© 2009 University of Chicago Library
Dodd, William E. Papers
0.3 linear feet (3 folders)
Special Collections Research Center
William E. Dodd, historian, professor, author, and diplomat. The William E. Dodd Papers consist of one letter to Albert Burton Moore (1922), student's notes from Dodd's classes on American history, a speech, a typescript, and a reprint.
The collection is open for research.
When quoting material from this collection, the preferred citation is: Dodd, William E. Papers, [Box #, Folder #], Special Collections Research Center, University of Chicago Library
William Edward Dodd was born in 1869 in Clayton, North Carolina. He was professor of history at Randolph-Macon College (1900–1908) and at the University of Chicago (1908–1933). From June,1933, to Dec., 1937, he was ambassador to Germany.

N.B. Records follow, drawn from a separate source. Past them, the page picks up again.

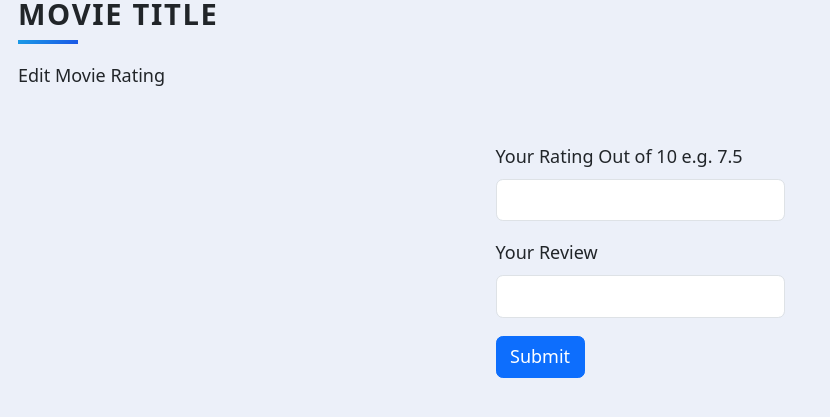
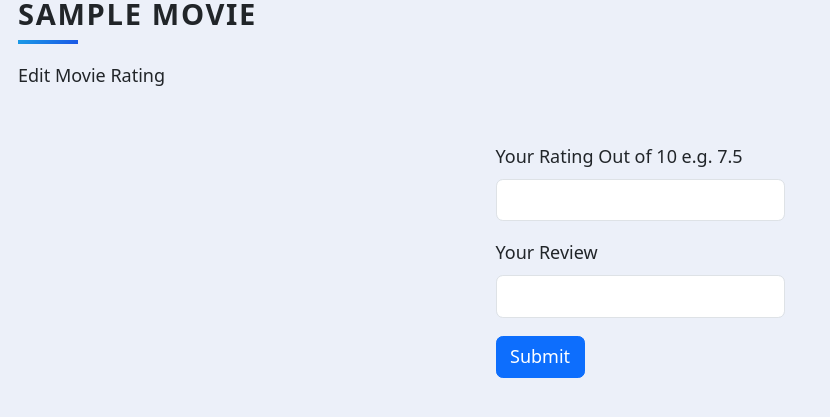
Before and after one commit to BetterCallSuda/My-top-10-Movie-Website-using-Flask-SQLAlchemy-, a Flask app: page /edit?id=1 in a window 1280 px wide. Shown: the top 417 px of the page, without its empty margins (0-830 px from the left). Run offline with Flask 3, Linux system fonts and the light colour scheme; tables that the repository leaves empty hold one stand-in row (values such as "Sample post"); some libraries are stand-ins or nearby versions.

Commit message:
Update edit.html

```diff
--- a/templates/edit.html
+++ b/templates/edit.html
@@ -1,8 +1,12 @@
-{% extends 'base.html' %} {% from 'bootstrap5/form.html' import render_form %}
-{% block title %}Edit Movies{% endblock %} {% block content %}
+{% extends 'base.html' %}
+{% from 'bootstrap5/form.html' import render_form %}
+
+{% block title %}Edit Movies{% endblock %}
+
+{% block content %}
 <div class="content">
-  <h1 class="heading">Movie Title</h1>
-  <p class="description">Edit Movie Rating</p>
-  {{ render_form(form, novalidate=True) }}
-</div>
+  <h1 class="heading">{{movie.title}}</h1>
+    <p class="description">Edit Movie Rating</p>
+        {{ render_form(form, novalidate=True) }}
+  </div>
 {% endblock %}
```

While Dodd had enjoyed his school years in Leipzig, he eventually became a strong critic of Hitler’s. Dodd’s historical writings reflect his devotion to democracy, and he inspired a whole school of historians, who carried on his Jeffersonian and Wilsonian ideals.
Dodd’s works include The Cotton Kingdom; a Chronicle of the Old South (1921), Statesmen of the old South; or, From Radicalism to Conservative Revolt (1926), Woodrow Wilson and his Work (1920), Ambassador Dodd's diary, 1933-1938, The old South; Struggles for Democracy (1937), and Jefferson Davis (1907; 1966).
William E. Dodd died in 1940.
The William E. Dodd Papers consist of one letter to Albert Burton Moore (1922), student's notes from Dodd's classes on American history, a speech, a typescript, and a reprint.
The following related resources are located in the Department of Special Collections:
|Box 1 Folder 1|
|Box 1 Folder 2|
|Box 1 Folder 3|